Drywall has been the go-to construction material for decades– it can be used to construct ceilings and walls, and even several designs feature like arches and eaves. This material has been a staple in the industry because it is relatively durable and relatively easy to install and repair. Run by effective project management tools, many building projects that use drywall have succeeded. However, several disadvantages come with it, such as its susceptibility to water damage and recycling difficulty.
Modern innovations have once again solved a few of construction’s problems. Around the early 2000s, MgO boards, or Magnesium Oxide boards, have been getting attention in the industry. Many take advantage of its potential and have dubbed it “a greener alternative to drywall.”
What are MgO Boards?
MgO boards are construction panels that are made by combining magnesium and oxygen through heat and pressure to create MgO, or magnesium oxide. Once the heating process is done, the product shares the same characteristics as stone.
To turn them into panels, the stone-like material is crushed and ground into a fine powder. It is then mixed with water, perlite, chloride, sulfate or Epsom salts, and wood dust (cellulose), among other materials.
Uses of MgO Boards
MgO boards are similar to drywall in the sense that they can be used almost everywhere in constructing buildings. Specifically, they can be applied for houses as firewalls, wall panels, tile backers, ceiling boards in the interior, and sheathing, trim, siding, and fascia on the exterior.
Friendly to the environment
One of the most significant benefits of magnesium oxide boards is its positive impact on the environment. As previously mentioned, MgO boards do not contain chemicals like benzene, ammonia, and asbestos, which also have negative environmental effects.
Aside from the direct effects, MgO board production has additional long-term environmental benefits. First is its extended lifespan. Because of MgO boards’ incredible strength and resistance to several factors, buildings will tend to stand longer and thus won’t need significant repairs or renovations.
One other long-term effect MgO board manufacturing has is a reduced carbon footprint. It consumes only about 25% to 50% of the energy needed to produce calcium hydroxide or Portland cement. Additionally, the extreme green curing phase allows the material to capture CO2 carbon dioxide.
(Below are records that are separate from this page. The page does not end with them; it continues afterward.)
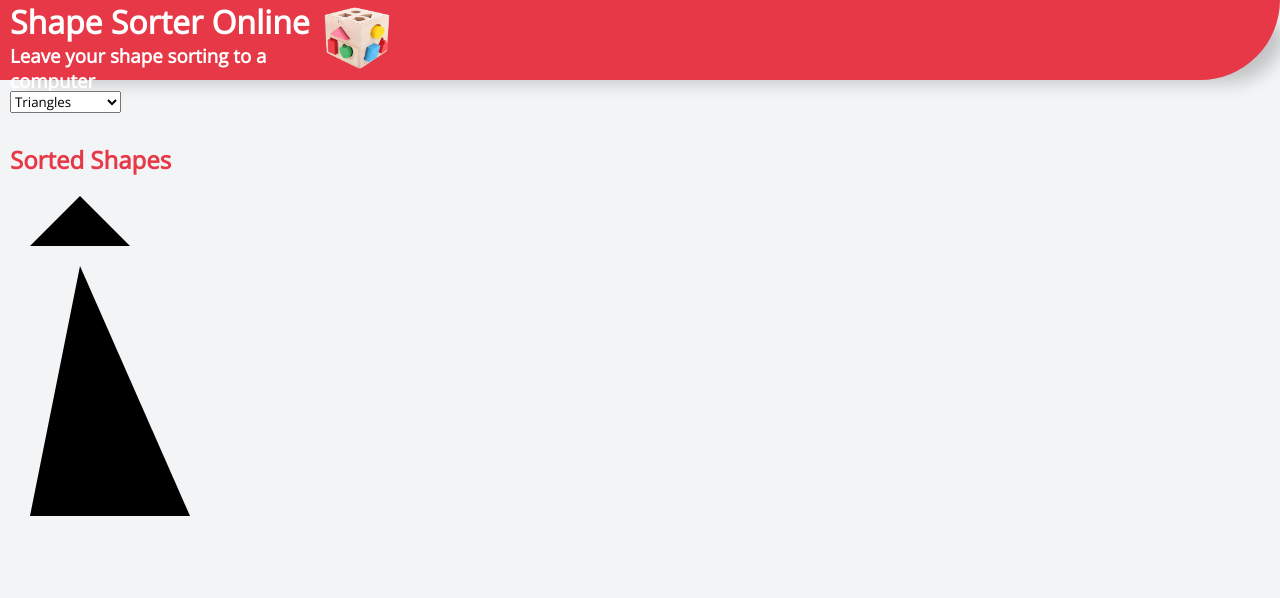
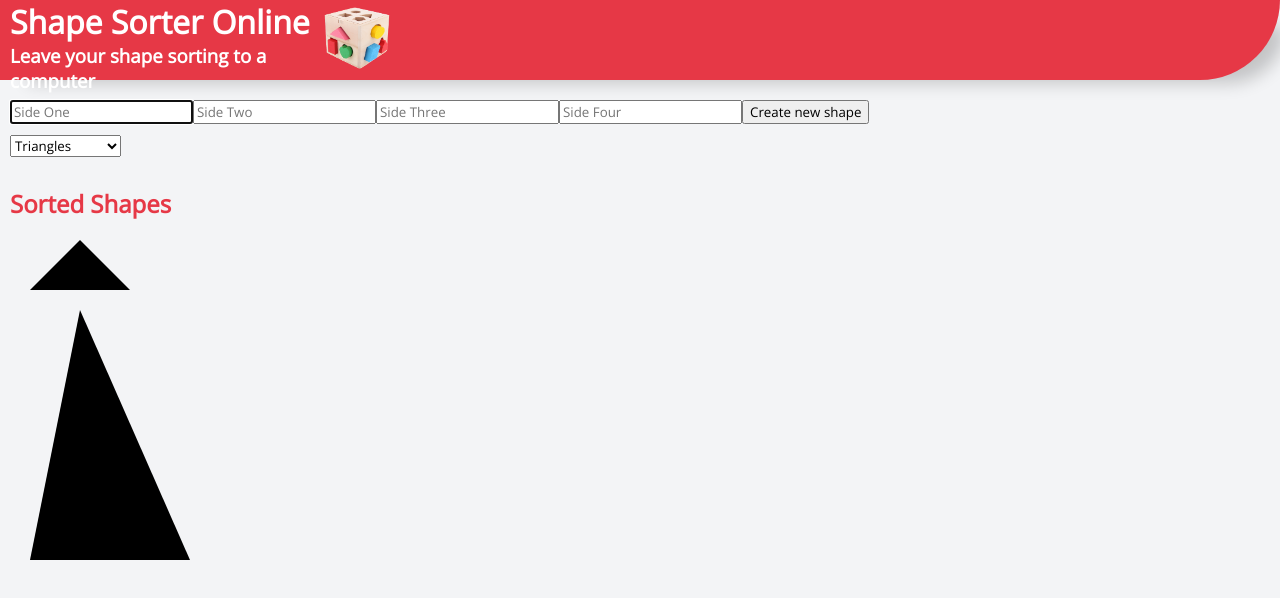
Before and after one commit to ChristopherDalziel/83489-2, a React (Create React App) app: page / in a window 1280 px wide. Shown: the top 598 px of the page. Built offline with nearby package versions, Linux system fonts and the light colour scheme.

Commit message:
Began building a form input field to create new shapes from an input

```diff
--- a/src/App.js
+++ b/src/App.js
@@ -3,6 +3,7 @@ import { connect } from "react-redux";
 import ShapesList from "./components/ShapesList";
 import ShapesListFilters from "./components/ShapesListFilters";
 import Header from "./components/Header";
+import ShapeForm from "./components/ShapeForm";
 
 class App extends React.Component {
   state = {
@@ -16,6 +17,7 @@ class App extends React.Component {
     return (
       <div>
         <Header />
+        <ShapeForm />
         <ShapesListFilters />
         <ShapesList />
       </div>
--- /dev/null
+++ b/src/components/ShapeForm.js
@@ -0,0 +1,30 @@
+import React from "react";
+import styled from "@emotion/styled";
+
+const FormContainer = styled.div`
+  padding: 20px 10px 0px 10px;
+`;
+
+export default class ShapeForm extends React.Component {
+  // onSubmit = (e) => {
+  //   e.preventDefault();
+
+  //   if() {
+
+  //   }
+  // };
+
+  render() {
+    return (
+      <FormContainer>
+        <form>
+          <input autoFocus placeholder="Side One"></input>
+          <input placeholder="Side Two"></input>
+          <input placeholder="Side Three"></input>
+          <input placeholder="Side Four"></input>
+          <button>Create new shape</button>
+        </form>
+      </FormContainer>
+    );
+  }
+}
```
Magnesium oxide boards are recyclable and are also considered “nutritional waste.” This means that their lack of toxic substances does not compromise landfills or water sources. They can even be ground up and sprinkled into the soil as a nutrient.